* _What is needed_
Pictures aside, can you reproduce the records word for word?

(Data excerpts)
= = =

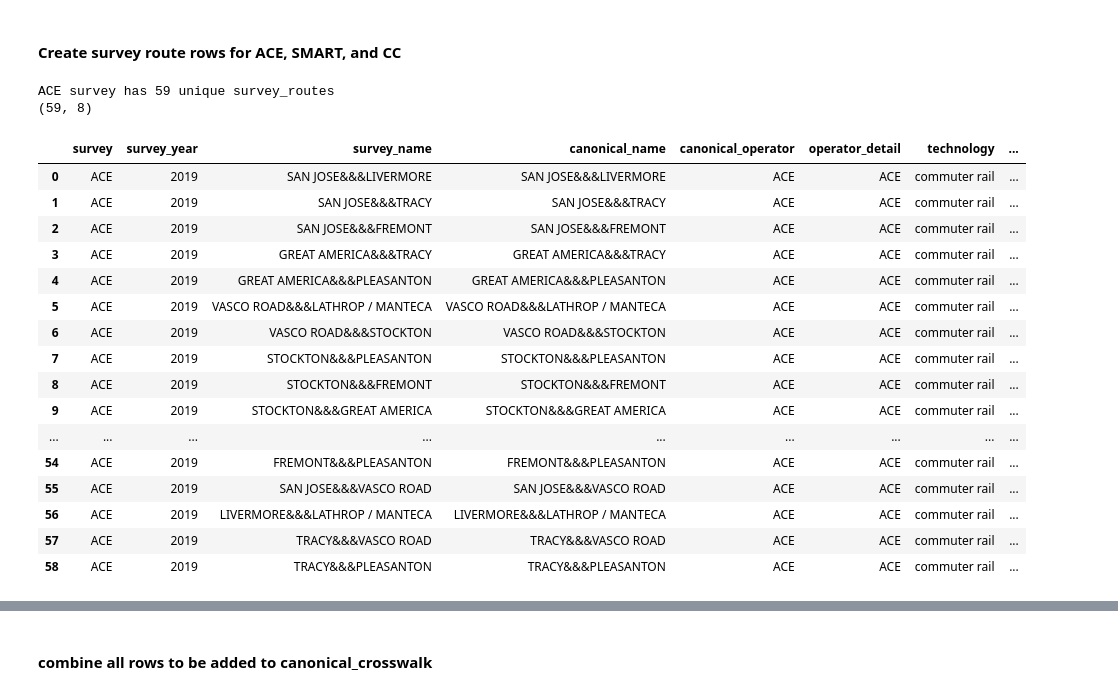
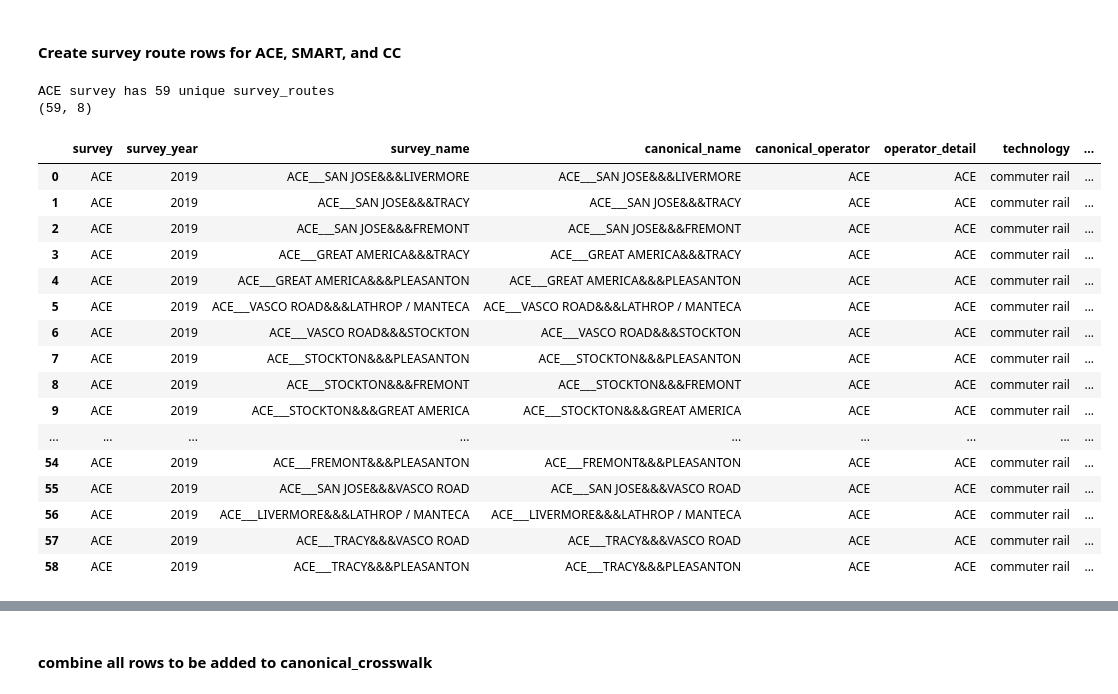
Before and after one commit to BayAreaMetro/transit-passenger-surveys, a Jupyter notebook: make-uniform/production/preprocess/add_ACE_SMART_CC_surveyRoute_to_canonical_crosswalk.ipynb, the cells around one changed output, grey strips where cells are left out. Saved outputs shown, nothing was run; the diff lists cells and outputs as text; code cells hidden in the pictures.

```diff
--- a/make-uniform/production/preprocess/add_ACE_SMART_CC_surveyRoute_to_canonical_crosswalk.ipynb
+++ b/make-uniform/production/preprocess/add_ACE_SMART_CC_surveyRoute_to_canonical_crosswalk.ipynb
@@ -185,43 +185,43 @@ Capitol Corridor has 361 unique combinations of stations
 #### Create survey route rows for ACE, SMART, and CC
 # %%
 # ACE survey routes
-ace_data['survey_route_for_crosswalk'] = ace_data['ACE_Boarding_station'] + '&&&' + ace_data['ACE_Alighting_station']
+ace_data['survey_route_for_crosswalk'] = 'ACE___' + ace_data['ACE_Boarding_station'] + '&&&' + ace_data['ACE_Alighting_station']
 ace_routes = list(ace_data.survey_route_for_crosswalk.unique())
 print('ACE survey has {} unique survey_routes'.format(len(ace_routes)))
 # print(ace_routes)
 
 # create rows
 route_add_ace = pd.DataFrame(columns = list(crosswalk))
 route_add_ace['survey_name'] = ace_routes
 route_add_ace['canonical_name'] = route_add_ace['survey_name']
 route_add_ace['canonical_operator'] = 'ACE'
 route_add_ace['operator_detail'] = route_add_ace['canonical_operator']
 route_add_ace['technology'] = 'commuter rail'
 route_add_ace['technology_detail'] = route_add_ace['technology']
 route_add_ace['survey'] = 'ACE'
 route_add_ace['survey_year'] = 2019
 
 print(route_add_ace.shape)
 display(route_add_ace)
 # %% [output]
 ACE survey has 59 unique survey_routes
 (59, 8)
 |  | survey | survey_year | survey_name | canonical_name | canonical_operator | operator_detail | technology | ... |
-| 0 | ACE | 2019 | SAN JOSE&&&LIVERMORE | SAN JOSE&&&LIVERMORE | ACE | ACE | commuter rail | ... |
-| 1 | ACE | 2019 | SAN JOSE&&&TRACY | SAN JOSE&&&TRACY | ACE | ACE | commuter rail | ... |
-| 2 | ACE | 2019 | SAN JOSE&&&FREMONT | SAN JOSE&&&FREMONT | ACE | ACE | commuter rail | ... |
-| 3 | ACE | 2019 | GREAT AMERICA&&&TRACY | GREAT AMERICA&&&TRACY | ACE | ACE | commuter rail | ... |
-| 4 | ACE | 2019 | GREAT AMERICA&&&PLEASANTON | GREAT AMERICA&&&PLEASANTON | ACE | ACE | commuter rail | ... |
-| 5 | ACE | 2019 | VASCO ROAD&&&LATHROP / MANTECA | VASCO ROAD&&&LATHROP / MANTECA | ACE | ACE | commuter rail | ... |
-| 6 | ACE | 2019 | VASCO ROAD&&&STOCKTON | VASCO ROAD&&&STOCKTON | ACE | ACE | commuter rail | ... |
-| 7 | ACE | 2019 | STOCKTON&&&PLEASANTON | STOCKTON&&&PLEASANTON | ACE | ACE | commuter rail | ... |
-| 8 | ACE | 2019 | STOCKTON&&&FREMONT | STOCKTON&&&FREMONT | ACE | ACE | commuter rail | ... |
-| 9 | ACE | 2019 | STOCKTON&&&GREAT AMERICA | STOCKTON&&&GREAT AMERICA | ACE | ACE | commuter rail | ... |
+| 0 | ACE | 2019 | ACE___SAN JOSE&&&LIVERMORE | ACE___SAN JOSE&&&LIVERMORE | ACE | ACE | commuter rail | ... |
+| 1 | ACE | 2019 | ACE___SAN JOSE&&&TRACY | ACE___SAN JOSE&&&TRACY | ACE | ACE | commuter rail | ... |
+| 2 | ACE | 2019 | ACE___SAN JOSE&&&FREMONT | ACE___SAN JOSE&&&FREMONT | ACE | ACE | commuter rail | ... |
+| 3 | ACE | 2019 | ACE___GREAT AMERICA&&&TRACY | ACE___GREAT AMERICA&&&TRACY | ACE | ACE | commuter rail | ... |
+| 4 | ACE | 2019 | ACE___GREAT AMERICA&&&PLEASANTON | ACE___GREAT AMERICA&&&PLEASANTON | ACE | ACE | commuter rail | ... |
+| 5 | ACE | 2019 | ACE___VASCO ROAD&&&LATHROP / MANTECA | ACE___VASCO ROAD&&&LATHROP / MANTECA | ACE | ACE | commuter rail | ... |
+| 6 | ACE | 2019 | ACE___VASCO ROAD&&&STOCKTON | ACE___VASCO ROAD&&&STOCKTON | ACE | ACE | commuter rail | ... |
+| 7 | ACE | 2019 | ACE___STOCKTON&&&PLEASANTON | ACE___STOCKTON&&&PLEASANTON | ACE | ACE | commuter rail | ... |
+| 8 | ACE | 2019 | ACE___STOCKTON&&&FREMONT | ACE___STOCKTON&&&FREMONT | ACE | ACE | commuter rail | ... |
+| 9 | ACE | 2019 | ACE___STOCKTON&&&GREAT AMERICA | ACE___STOCKTON&&&GREAT AMERICA | ACE | ACE | commuter rail | ... |
 | ... | ... | ... | ... | ... | ... | ... | ... | ... |
-| 54 | ACE | 2019 | FREMONT&&&PLEASANTON | FREMONT&&&PLEASANTON | ACE | ACE | commuter rail | ... |
-| 55 | ACE | 2019 | SAN JOSE&&&VASCO ROAD | SAN JOSE&&&VASCO ROAD | ACE | ACE | commuter rail | ... |
-| 56 | ACE | 2019 | LIVERMORE&&&LATHROP / MANTECA | LIVERMORE&&&LATHROP / MANTECA | ACE | ACE | commuter rail | ... |
-| 57 | ACE | 2019 | TRACY&&&VASCO ROAD | TRACY&&&VASCO ROAD | ACE | ACE | commuter rail | ... |
-| 58 | ACE | 2019 | TRACY&&&PLEASANTON | TRACY&&&PLEASANTON | ACE | ACE | commuter rail | ... |
+| 54 | ACE | 2019 | ACE___FREMONT&&&PLEASANTON | ACE___FREMONT&&&PLEASANTON | ACE | ACE | commuter rail | ... |
+| 55 | ACE | 2019 | ACE___SAN JOSE&&&VASCO ROAD | ACE___SAN JOSE&&&VASCO ROAD | ACE | ACE | commuter rail | ... |
+| 56 | ACE | 2019 | ACE___LIVERMORE&&&LATHROP / MANTECA | ACE___LIVERMORE&&&LATHROP / MANTECA | ACE | ACE | commuter rail | ... |
+| 57 | ACE | 2019 | ACE___TRACY&&&VASCO ROAD | ACE___TRACY&&&VASCO ROAD | ACE | ACE | commuter rail | ... |
+| 58 | ACE | 2019 | ACE___TRACY&&&PLEASANTON | ACE___TRACY&&&PLEASANTON | ACE | ACE | commuter rail | ... |
 # %%
 # SMART survey routes
```
Also changed, not shown: parts of 5 cells of this notebook, 1 other file.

= = =

* _Answer for the task_
Before and after one commit to BayAreaMetro/transit-passenger-surveys, a Jupyter notebook: make-uniform/production/preprocess/add_ACE_SMART_CC_surveyRoute_to_canonical_crosswalk.ipynb, the cells around one changed output, grey strips where cells are left out. Saved outputs shown, nothing was run; the diff lists cells and outputs as text; code cells hidden in the pictures.

```diff
--- a/make-uniform/production/preprocess/add_ACE_SMART_CC_surveyRoute_to_canonical_crosswalk.ipynb
+++ b/make-uniform/production/preprocess/add_ACE_SMART_CC_surveyRoute_to_canonical_crosswalk.ipynb
@@ -185,43 +185,43 @@ Capitol Corridor has 361 unique combinations of stations
 #### Create survey route rows for ACE, SMART, and CC
 # %%
 # ACE survey routes
-ace_data['survey_route_for_crosswalk'] = ace_data['ACE_Boarding_station'] + '&&&' + ace_data['ACE_Alighting_station']
+ace_data['survey_route_for_crosswalk'] = 'ACE___' + ace_data['ACE_Boarding_station'] + '&&&' + ace_data['ACE_Alighting_station']
 ace_routes = list(ace_data.survey_route_for_crosswalk.unique())
 print('ACE survey has {} unique survey_routes'.format(len(ace_routes)))
 # print(ace_routes)
 
 # create rows
 route_add_ace = pd.DataFrame(columns = list(crosswalk))
 route_add_ace['survey_name'] = ace_routes
 route_add_ace['canonical_name'] = route_add_ace['survey_name']
 route_add_ace['canonical_operator'] = 'ACE'
 route_add_ace['operator_detail'] = route_add_ace['canonical_operator']
 route_add_ace['technology'] = 'commuter rail'
 route_add_ace['technology_detail'] = route_add_ace['technology']
 route_add_ace['survey'] = 'ACE'
 route_add_ace['survey_year'] = 2019
 
 print(route_add_ace.shape)
 display(route_add_ace)
 # %% [output]
 ACE survey has 59 unique survey_routes
 (59, 8)
 |  | survey | survey_year | survey_name | canonical_name | canonical_operator | operator_detail | technology | ... |
-| 0 | ACE | 2019 | SAN JOSE&&&LIVERMORE | SAN JOSE&&&LIVERMORE | ACE | ACE | commuter rail | ... |
-| 1 | ACE | 2019 | SAN JOSE&&&TRACY | SAN JOSE&&&TRACY | ACE | ACE | commuter rail | ... |
-| 2 | ACE | 2019 | SAN JOSE&&&FREMONT | SAN JOSE&&&FREMONT | ACE | ACE | commuter rail | ... |
-| 3 | ACE | 2019 | GREAT AMERICA&&&TRACY | GREAT AMERICA&&&TRACY | ACE | ACE | commuter rail | ... |
-| 4 | ACE | 2019 | GREAT AMERICA&&&PLEASANTON | GREAT AMERICA&&&PLEASANTON | ACE | ACE | commuter rail | ... |
-| 5 | ACE | 2019 | VASCO ROAD&&&LATHROP / MANTECA | VASCO ROAD&&&LATHROP / MANTECA | ACE | ACE | commuter rail | ... |
-| 6 | ACE | 2019 | VASCO ROAD&&&STOCKTON | VASCO ROAD&&&STOCKTON | ACE | ACE | commuter rail | ... |
-| 7 | ACE | 2019 | STOCKTON&&&PLEASANTON | STOCKTON&&&PLEASANTON | ACE | ACE | commuter rail | ... |
-| 8 | ACE | 2019 | STOCKTON&&&FREMONT | STOCKTON&&&FREMONT | ACE | ACE | commuter rail | ... |
-| 9 | ACE | 2019 | STOCKTON&&&GREAT AMERICA | STOCKTON&&&GREAT AMERICA | ACE | ACE | commuter rail | ... |
+| 0 | ACE | 2019 | ACE___SAN JOSE&&&LIVERMORE | ACE___SAN JOSE&&&LIVERMORE | ACE | ACE | commuter rail | ... |
+| 1 | ACE | 2019 | ACE___SAN JOSE&&&TRACY | ACE___SAN JOSE&&&TRACY | ACE | ACE | commuter rail | ... |
+| 2 | ACE | 2019 | ACE___SAN JOSE&&&FREMONT | ACE___SAN JOSE&&&FREMONT | ACE | ACE | commuter rail | ... |
+| 3 | ACE | 2019 | ACE___GREAT AMERICA&&&TRACY | ACE___GREAT AMERICA&&&TRACY | ACE | ACE | commuter rail | ... |
+| 4 | ACE | 2019 | ACE___GREAT AMERICA&&&PLEASANTON | ACE___GREAT AMERICA&&&PLEASANTON | ACE | ACE | commuter rail | ... |
+| 5 | ACE | 2019 | ACE___VASCO ROAD&&&LATHROP / MANTECA | ACE___VASCO ROAD&&&LATHROP / MANTECA | ACE | ACE | commuter rail | ... |
+| 6 | ACE | 2019 | ACE___VASCO ROAD&&&STOCKTON | ACE___VASCO ROAD&&&STOCKTON | ACE | ACE | commuter rail | ... |
+| 7 | ACE | 2019 | ACE___STOCKTON&&&PLEASANTON | ACE___STOCKTON&&&PLEASANTON | ACE | ACE | commuter rail | ... |
+| 8 | ACE | 2019 | ACE___STOCKTON&&&FREMONT | ACE___STOCKTON&&&FREMONT | ACE | ACE | commuter rail | ... |
+| 9 | ACE | 2019 | ACE___STOCKTON&&&GREAT AMERICA | ACE___STOCKTON&&&GREAT AMERICA | ACE | ACE | commuter rail | ... |
 | ... | ... | ... | ... | ... | ... | ... | ... | ... |
-| 54 | ACE | 2019 | FREMONT&&&PLEASANTON | FREMONT&&&PLEASANTON | ACE | ACE | commuter rail | ... |
-| 55 | ACE | 2019 | SAN JOSE&&&VASCO ROAD | SAN JOSE&&&VASCO ROAD | ACE | ACE | commuter rail | ... |
-| 56 | ACE | 2019 | LIVERMORE&&&LATHROP / MANTECA | LIVERMORE&&&LATHROP / MANTECA | ACE | ACE | commuter rail | ... |
-| 57 | ACE | 2019 | TRACY&&&VASCO ROAD | TRACY&&&VASCO ROAD | ACE | ACE | commuter rail | ... |
-| 58 | ACE | 2019 | TRACY&&&PLEASANTON | TRACY&&&PLEASANTON | ACE | ACE | commuter rail | ... |
+| 54 | ACE | 2019 | ACE___FREMONT&&&PLEASANTON | ACE___FREMONT&&&PLEASANTON | ACE | ACE | commuter rail | ... |
+| 55 | ACE | 2019 | ACE___SAN JOSE&&&VASCO ROAD | ACE___SAN JOSE&&&VASCO ROAD | ACE | ACE | commuter rail | ... |
+| 56 | ACE | 2019 | ACE___LIVERMORE&&&LATHROP / MANTECA | ACE___LIVERMORE&&&LATHROP / MANTECA | ACE | ACE | commuter rail | ... |
+| 57 | ACE | 2019 | ACE___TRACY&&&VASCO ROAD | ACE___TRACY&&&VASCO ROAD | ACE | ACE | commuter rail | ... |
+| 58 | ACE | 2019 | ACE___TRACY&&&PLEASANTON | ACE___TRACY&&&PLEASANTON | ACE | ACE | commuter rail | ... |
 # %%
 # SMART survey routes
```
Also changed, not shown: parts of 5 cells of this notebook, 1 other file.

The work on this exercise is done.